Crime: Thimphu police charged a 24-year-old woman from Wanduephodrang on eight counts of offences with each ranging from one month to a year prison terms for alleged battery of a taxi driver at Thimphu taxi stand on August 24.

Police reasoned that the woman should be convicted for a second degree felony for brawling and battery. Police cited section 15 of the Penal Code which states: “A defendant, who is found guilty of the same offence, shall on the next conviction be liable to enhanced punishment.”

According to the police, the woman approached the taxi driver and asked for money but when he refused, she started abusing him. “She battered him and when he pushed her off, she accused him of attempting to rape her.”

Police also claimed that the woman charged and assaulted its investigation team causing obstruction to conduct their duty.

The woman was also accused of battering co-detainees while in detention.

She was charged for disorderly conduct, battery and obstruction of lawful authority.

Police pleaded that the court make the accused compensate the victims.

Police also submitted to the court that although the defendant was charged for a similar crime earlier this year, she was acquitted since hospital reports claimed of her suffering from a mental disorder.

“The court ruled that the parents and siblings should take care of her and ensure that she doesn’t commit such crime again. But since the court ruling was not respected and she caused problem to the public and law enforcers, she should be convicted for aggravating circumstances as per section 25 of the Penal code.”

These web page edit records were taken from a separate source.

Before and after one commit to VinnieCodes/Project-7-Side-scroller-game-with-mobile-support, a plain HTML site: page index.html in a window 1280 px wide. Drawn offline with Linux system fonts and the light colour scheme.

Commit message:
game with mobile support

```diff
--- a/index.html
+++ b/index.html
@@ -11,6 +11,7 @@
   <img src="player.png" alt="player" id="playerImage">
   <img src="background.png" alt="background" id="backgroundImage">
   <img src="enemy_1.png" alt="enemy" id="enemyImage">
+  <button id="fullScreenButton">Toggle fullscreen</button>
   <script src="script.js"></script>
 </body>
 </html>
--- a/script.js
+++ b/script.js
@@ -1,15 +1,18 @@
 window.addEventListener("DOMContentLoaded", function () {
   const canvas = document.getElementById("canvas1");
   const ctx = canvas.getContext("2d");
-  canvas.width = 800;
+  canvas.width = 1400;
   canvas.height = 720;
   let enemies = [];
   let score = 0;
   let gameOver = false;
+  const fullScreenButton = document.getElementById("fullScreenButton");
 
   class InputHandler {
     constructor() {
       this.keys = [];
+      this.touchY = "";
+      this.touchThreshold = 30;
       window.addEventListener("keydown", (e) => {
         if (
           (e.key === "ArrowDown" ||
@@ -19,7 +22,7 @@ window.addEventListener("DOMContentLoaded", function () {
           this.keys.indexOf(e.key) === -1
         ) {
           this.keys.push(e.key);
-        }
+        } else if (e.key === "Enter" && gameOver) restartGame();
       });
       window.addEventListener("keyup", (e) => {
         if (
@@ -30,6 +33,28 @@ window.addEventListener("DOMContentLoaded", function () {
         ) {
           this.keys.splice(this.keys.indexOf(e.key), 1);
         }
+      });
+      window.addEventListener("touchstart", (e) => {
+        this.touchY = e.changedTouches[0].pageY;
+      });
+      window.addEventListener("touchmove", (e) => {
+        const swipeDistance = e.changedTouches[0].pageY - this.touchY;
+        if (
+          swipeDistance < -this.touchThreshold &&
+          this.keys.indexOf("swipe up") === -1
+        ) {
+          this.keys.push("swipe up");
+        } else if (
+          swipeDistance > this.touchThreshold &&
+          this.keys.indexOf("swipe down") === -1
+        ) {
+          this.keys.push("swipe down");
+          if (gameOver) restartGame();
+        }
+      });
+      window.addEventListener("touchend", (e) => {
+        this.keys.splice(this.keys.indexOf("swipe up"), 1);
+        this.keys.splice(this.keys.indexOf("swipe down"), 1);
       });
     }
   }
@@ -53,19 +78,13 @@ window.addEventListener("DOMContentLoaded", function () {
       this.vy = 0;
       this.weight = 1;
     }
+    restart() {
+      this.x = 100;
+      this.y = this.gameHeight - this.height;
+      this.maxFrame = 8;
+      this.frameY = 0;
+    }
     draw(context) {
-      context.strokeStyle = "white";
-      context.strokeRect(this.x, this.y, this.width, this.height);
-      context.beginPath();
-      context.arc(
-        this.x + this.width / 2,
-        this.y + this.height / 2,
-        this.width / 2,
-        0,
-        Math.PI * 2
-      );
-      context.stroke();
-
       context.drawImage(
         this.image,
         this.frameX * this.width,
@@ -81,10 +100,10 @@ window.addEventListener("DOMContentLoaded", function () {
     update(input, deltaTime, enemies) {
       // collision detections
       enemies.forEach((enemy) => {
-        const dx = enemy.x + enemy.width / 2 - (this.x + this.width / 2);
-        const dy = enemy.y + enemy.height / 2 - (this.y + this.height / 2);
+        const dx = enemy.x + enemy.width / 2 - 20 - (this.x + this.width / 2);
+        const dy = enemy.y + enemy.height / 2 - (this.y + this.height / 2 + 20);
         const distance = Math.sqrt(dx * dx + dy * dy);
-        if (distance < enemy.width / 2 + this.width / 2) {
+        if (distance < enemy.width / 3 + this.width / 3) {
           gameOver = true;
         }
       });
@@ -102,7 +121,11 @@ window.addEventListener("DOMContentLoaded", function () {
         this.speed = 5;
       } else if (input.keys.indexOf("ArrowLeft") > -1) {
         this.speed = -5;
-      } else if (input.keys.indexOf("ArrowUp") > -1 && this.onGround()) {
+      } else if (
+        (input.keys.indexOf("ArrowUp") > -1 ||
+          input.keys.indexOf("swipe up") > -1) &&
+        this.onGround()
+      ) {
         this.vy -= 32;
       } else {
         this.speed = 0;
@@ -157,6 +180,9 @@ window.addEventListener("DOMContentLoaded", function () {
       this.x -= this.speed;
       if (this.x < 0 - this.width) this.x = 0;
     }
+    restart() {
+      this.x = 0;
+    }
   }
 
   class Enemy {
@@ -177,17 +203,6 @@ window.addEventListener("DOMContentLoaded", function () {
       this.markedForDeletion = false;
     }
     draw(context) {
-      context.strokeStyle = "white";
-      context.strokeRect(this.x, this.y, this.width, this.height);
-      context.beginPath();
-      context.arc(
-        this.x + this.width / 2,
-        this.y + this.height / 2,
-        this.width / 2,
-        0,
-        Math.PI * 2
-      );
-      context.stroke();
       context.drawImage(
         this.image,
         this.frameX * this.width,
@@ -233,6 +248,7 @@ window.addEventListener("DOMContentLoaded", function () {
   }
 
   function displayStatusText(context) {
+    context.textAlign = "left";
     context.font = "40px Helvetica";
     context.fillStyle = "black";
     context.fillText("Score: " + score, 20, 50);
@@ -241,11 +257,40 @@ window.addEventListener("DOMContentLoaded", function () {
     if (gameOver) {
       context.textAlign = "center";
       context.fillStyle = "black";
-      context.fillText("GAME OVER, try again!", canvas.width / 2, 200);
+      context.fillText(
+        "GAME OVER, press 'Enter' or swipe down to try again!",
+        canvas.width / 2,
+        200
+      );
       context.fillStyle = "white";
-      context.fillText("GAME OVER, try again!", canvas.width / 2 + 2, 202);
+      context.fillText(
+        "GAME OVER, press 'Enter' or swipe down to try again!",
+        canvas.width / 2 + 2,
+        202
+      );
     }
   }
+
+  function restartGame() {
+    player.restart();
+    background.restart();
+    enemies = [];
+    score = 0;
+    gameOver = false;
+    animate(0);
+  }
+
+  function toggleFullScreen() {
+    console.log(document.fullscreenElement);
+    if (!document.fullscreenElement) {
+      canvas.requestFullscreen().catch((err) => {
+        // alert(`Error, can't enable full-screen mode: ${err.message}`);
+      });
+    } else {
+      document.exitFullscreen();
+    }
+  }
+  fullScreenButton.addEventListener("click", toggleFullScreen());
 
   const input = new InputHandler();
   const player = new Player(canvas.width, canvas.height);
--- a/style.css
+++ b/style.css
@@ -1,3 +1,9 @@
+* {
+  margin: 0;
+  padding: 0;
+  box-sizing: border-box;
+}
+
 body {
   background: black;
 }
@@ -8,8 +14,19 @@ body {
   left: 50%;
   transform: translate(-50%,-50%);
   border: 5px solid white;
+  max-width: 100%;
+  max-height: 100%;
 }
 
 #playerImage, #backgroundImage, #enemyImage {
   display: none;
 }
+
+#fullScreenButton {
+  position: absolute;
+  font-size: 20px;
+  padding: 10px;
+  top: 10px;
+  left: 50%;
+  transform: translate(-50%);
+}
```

Section 25 of the Penal Code states that aggravating circumstances for sentencing shall include the crime is committed by a defendant, who has previously been convicted of a crime that was punishable by imprisonment or a crime of the same or similar nature.

Meanwhile, the woman was brought to Thimphu dzongkhag court bench I for hearing on December 8.

At the court, the woman began shouting at all the court officials and police on duty. Her father, in his mid 70s, and the taxi driver who she earlier assaulted, were seen running when the woman began shouting at them. Court officials were also seen closing and locking doors to prevent her from entering their offices.

Initially, the woman refused to go inside the courtroom but after repeated pleas from the court officials, she entered for the hearing. But the court had to shorten the hearing, as she became unmanageable inside. Police and detainees actually had to work together in subduing the woman. In fact, handcuffs were removed from the other detainees, and placed on the woman, with the help of the detainees.

Once handcuffed, she pleaded with her father to take her away accusing the police of battering her while she was in detention.

The scene raised questions among those in attendance on dealing with mentally challenged detainees. Police on duty and court officials were heard talking about how difficult it must be for the woman. “We are handicapped in such situation,” a constable on court duty said. “If we do anything, she will challenge us. If we don’t, people accuse us of incompetency.”

Meanwhile, some litigants questioned if she should be treated like any other detainee.  Some also claimed that she maybe pretending to be mentally challenged. “I think she need medical attention and not be in detention centre,” a litigant, Wangmo, said.

Tashi Dema